As he looks towards retirement, Bellamy will no doubt be a little anxious about life after playing. He has been open about the benefit that he has gleaned from working with Dr. Steve Peters in the latter years of his career and he will need to guard against the gathering gloom that can affect high-level athletes in retirement. He is unequivocal about the appropriateness of his decision, however, and seems to have a definite plan for the future.
"I could go to the Major Soccer League across the Atlantic," he insists. "I’ve had offers from clubs in England. But it’s not just the playing and training, it’s the maintenance work I have to do on my body in order to be able to play. The extra hour of strengthening work I have to do after training, that type of thing. If I’m honest, I’ve had a few sleepless nights over the last three to four months. How am I going to handle it?
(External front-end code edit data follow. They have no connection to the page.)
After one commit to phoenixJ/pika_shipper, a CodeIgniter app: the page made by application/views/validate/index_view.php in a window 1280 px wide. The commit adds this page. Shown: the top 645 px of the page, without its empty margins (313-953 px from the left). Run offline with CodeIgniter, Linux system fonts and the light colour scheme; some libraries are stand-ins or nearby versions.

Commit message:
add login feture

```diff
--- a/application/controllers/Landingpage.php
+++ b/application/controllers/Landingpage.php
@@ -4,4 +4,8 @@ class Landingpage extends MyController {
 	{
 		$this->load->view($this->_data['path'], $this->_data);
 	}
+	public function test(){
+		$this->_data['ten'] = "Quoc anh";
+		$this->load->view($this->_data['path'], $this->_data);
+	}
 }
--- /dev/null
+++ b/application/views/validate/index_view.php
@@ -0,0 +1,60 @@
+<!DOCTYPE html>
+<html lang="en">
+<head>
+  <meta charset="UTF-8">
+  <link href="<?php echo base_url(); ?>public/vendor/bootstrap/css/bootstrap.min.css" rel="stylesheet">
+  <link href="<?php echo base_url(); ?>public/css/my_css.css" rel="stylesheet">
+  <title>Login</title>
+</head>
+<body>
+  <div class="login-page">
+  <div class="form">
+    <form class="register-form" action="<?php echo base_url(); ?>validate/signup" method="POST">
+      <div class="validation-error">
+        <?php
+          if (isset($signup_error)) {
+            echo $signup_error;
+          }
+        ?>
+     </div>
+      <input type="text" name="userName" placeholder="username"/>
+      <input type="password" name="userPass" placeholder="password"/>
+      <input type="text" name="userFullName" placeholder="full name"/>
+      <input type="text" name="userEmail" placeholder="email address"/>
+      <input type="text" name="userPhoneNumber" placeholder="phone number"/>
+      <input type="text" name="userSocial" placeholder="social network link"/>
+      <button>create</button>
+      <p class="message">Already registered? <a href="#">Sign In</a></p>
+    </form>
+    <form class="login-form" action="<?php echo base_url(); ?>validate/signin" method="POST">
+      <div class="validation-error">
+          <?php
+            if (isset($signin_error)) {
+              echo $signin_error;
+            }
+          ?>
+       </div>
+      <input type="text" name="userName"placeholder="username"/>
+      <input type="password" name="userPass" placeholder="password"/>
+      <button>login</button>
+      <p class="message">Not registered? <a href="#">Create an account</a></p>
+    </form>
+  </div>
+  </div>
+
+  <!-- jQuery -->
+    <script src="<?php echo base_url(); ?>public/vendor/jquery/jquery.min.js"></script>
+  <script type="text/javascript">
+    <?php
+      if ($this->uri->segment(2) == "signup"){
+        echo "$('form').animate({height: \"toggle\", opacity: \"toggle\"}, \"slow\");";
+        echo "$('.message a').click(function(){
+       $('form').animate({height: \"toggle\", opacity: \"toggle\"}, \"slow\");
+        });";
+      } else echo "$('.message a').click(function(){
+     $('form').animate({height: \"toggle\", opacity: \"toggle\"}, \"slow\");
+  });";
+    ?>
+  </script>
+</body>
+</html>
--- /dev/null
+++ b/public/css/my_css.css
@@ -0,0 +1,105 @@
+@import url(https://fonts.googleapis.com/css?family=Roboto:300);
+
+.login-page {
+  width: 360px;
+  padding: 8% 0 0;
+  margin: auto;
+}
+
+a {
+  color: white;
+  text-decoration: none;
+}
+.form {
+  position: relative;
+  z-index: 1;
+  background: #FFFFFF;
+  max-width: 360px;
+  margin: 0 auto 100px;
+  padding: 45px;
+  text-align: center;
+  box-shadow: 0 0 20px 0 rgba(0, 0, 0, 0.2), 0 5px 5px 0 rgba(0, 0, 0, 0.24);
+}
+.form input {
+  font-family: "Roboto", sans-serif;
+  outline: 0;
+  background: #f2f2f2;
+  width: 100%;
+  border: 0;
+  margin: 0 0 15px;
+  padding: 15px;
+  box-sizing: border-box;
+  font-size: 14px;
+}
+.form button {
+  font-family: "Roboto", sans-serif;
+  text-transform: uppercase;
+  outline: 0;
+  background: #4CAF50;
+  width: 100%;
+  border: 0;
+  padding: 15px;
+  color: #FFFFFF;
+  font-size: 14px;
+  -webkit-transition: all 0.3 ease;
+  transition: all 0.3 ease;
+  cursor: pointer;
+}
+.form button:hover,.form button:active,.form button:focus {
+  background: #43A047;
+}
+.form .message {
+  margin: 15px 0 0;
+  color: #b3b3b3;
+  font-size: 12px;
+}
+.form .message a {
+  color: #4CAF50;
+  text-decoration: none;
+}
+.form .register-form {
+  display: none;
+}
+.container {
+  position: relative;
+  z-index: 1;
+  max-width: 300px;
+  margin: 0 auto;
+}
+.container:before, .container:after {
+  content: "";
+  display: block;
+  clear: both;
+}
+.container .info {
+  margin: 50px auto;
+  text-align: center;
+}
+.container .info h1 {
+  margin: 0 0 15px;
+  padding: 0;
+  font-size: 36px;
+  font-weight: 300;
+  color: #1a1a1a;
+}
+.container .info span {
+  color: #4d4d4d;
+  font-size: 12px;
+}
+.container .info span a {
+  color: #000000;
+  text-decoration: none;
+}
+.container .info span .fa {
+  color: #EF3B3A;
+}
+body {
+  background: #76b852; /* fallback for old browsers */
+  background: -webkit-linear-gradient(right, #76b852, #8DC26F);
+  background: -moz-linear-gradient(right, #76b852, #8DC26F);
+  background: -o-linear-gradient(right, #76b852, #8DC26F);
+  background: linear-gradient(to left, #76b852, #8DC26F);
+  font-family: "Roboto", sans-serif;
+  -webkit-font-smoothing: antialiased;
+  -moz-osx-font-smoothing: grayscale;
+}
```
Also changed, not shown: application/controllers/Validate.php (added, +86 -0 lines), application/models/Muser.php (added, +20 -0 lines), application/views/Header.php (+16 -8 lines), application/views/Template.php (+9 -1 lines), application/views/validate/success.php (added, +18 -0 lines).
"I’ve not completely prepared myself for not playing. Not waking up in pain at the moment is nice, I can enjoy it. When the season starts, it could be a different matter. But I do have lots of business activities to keep me busy and I’m taking my full coaching badges. I’ve got A, B and C, I just need to do the Pro-Licence which will prepare me properly for management. I plan to visit lots of football clubs, home and abroad, look at training in different sports, to broaden my knowledge. Then, when the management opportunity comes, I will be as fully prepared as possible."
As we contemplate the notion of a trim, well turned-out Bellamy stalking the touchlines of the future, we no doubt all hope he will be more Dalglish than DiCanio but the reality is, that with Bellamy, we cannot be sure. I, for one, will always retain a fondness for this most antagonistic, truculent and often sublime of footballers because when he donned the Liverbird I felt it mattered to him and, as a passionate fan of Liverpool Football Club, that'll do for me.